* Task item:
Across the records that follow, count each line holding "index", and write only the total.

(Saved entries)
Segment Open

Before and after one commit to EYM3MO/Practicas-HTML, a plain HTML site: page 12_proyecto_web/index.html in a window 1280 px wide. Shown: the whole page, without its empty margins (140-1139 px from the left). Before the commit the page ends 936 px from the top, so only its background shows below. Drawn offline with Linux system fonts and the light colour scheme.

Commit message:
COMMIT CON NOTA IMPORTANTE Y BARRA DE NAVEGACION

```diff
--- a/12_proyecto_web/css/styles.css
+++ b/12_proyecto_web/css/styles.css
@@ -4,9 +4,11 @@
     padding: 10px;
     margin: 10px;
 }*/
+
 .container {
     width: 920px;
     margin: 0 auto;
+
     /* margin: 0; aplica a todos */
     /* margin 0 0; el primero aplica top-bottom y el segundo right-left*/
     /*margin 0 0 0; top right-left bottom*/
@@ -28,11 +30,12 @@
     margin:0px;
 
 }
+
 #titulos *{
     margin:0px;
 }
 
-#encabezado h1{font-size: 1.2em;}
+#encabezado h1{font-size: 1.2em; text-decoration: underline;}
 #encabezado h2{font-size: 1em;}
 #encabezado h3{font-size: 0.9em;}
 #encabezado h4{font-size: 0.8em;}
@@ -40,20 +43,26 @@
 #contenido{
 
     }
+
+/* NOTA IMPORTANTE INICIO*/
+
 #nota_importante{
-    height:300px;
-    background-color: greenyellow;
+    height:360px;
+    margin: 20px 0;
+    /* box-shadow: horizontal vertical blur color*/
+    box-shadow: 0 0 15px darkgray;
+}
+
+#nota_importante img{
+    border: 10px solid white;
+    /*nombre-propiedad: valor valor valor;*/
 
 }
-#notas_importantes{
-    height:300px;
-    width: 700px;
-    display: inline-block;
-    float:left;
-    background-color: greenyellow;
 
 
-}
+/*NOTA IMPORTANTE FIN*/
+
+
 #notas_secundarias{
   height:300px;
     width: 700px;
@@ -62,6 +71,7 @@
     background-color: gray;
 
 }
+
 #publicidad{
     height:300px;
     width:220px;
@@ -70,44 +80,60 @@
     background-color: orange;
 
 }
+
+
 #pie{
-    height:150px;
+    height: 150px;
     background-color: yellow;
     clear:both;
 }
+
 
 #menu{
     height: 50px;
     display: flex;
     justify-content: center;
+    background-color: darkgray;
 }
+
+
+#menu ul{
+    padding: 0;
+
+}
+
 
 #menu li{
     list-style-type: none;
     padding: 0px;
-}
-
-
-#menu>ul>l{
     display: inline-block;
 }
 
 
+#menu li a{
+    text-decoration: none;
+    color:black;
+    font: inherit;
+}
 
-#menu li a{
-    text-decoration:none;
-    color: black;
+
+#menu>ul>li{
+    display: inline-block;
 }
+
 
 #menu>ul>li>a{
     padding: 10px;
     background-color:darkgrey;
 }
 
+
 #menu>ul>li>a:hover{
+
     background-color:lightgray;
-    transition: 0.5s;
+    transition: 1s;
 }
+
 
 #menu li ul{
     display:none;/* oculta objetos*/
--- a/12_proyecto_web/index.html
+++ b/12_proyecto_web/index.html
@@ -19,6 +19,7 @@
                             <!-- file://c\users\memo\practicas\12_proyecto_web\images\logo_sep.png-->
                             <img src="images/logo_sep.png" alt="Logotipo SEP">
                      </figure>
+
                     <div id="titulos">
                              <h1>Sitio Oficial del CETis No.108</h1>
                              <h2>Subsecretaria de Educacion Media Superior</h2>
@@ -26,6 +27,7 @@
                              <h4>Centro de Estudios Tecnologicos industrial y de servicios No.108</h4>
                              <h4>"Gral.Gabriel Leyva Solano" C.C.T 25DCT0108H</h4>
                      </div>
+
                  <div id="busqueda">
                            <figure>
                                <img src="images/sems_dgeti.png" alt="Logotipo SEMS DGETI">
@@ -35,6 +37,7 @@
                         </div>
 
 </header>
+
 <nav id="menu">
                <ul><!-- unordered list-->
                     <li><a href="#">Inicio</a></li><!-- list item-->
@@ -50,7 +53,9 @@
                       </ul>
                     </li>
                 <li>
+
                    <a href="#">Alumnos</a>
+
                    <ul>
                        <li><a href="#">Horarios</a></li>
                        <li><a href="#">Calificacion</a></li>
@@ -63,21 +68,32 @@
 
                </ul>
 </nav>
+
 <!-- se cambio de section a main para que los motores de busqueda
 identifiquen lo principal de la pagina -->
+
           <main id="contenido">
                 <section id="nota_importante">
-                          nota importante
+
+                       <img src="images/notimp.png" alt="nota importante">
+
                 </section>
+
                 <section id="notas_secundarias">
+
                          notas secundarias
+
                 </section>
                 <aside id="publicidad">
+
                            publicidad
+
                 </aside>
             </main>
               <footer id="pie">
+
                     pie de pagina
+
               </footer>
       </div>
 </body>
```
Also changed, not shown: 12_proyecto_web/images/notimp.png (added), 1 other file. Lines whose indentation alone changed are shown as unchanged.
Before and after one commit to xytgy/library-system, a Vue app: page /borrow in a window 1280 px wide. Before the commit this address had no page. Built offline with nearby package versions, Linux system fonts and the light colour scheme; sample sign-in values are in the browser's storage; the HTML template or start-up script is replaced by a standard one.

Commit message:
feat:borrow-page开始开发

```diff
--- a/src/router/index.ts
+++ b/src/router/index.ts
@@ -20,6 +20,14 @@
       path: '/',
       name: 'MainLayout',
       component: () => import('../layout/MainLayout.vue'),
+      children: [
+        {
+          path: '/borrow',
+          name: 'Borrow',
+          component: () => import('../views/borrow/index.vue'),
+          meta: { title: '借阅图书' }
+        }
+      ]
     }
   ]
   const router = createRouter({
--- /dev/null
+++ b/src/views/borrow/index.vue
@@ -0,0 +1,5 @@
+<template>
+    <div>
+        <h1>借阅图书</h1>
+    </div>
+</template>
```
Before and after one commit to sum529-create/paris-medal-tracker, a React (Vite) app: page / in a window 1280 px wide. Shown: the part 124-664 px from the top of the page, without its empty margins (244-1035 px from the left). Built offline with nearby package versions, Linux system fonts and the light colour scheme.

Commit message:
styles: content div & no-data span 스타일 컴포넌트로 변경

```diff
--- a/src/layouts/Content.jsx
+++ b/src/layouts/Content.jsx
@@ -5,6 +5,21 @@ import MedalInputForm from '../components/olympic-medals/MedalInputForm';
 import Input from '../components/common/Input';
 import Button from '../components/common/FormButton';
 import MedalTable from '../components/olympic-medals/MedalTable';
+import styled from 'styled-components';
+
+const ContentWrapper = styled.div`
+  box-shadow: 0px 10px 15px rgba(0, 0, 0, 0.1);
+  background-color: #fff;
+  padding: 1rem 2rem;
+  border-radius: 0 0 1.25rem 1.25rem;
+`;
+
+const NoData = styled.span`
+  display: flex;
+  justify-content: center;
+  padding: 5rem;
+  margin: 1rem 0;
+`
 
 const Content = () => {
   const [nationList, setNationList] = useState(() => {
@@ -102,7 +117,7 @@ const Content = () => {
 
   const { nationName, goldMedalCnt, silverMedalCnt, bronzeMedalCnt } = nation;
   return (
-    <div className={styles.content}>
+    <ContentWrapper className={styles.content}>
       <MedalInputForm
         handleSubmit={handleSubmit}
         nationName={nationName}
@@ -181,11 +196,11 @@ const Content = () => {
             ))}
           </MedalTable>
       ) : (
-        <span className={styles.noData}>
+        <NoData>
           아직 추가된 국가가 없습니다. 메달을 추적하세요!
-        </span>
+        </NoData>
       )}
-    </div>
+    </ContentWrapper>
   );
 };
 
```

Segment Closed

* Exercise answer:
7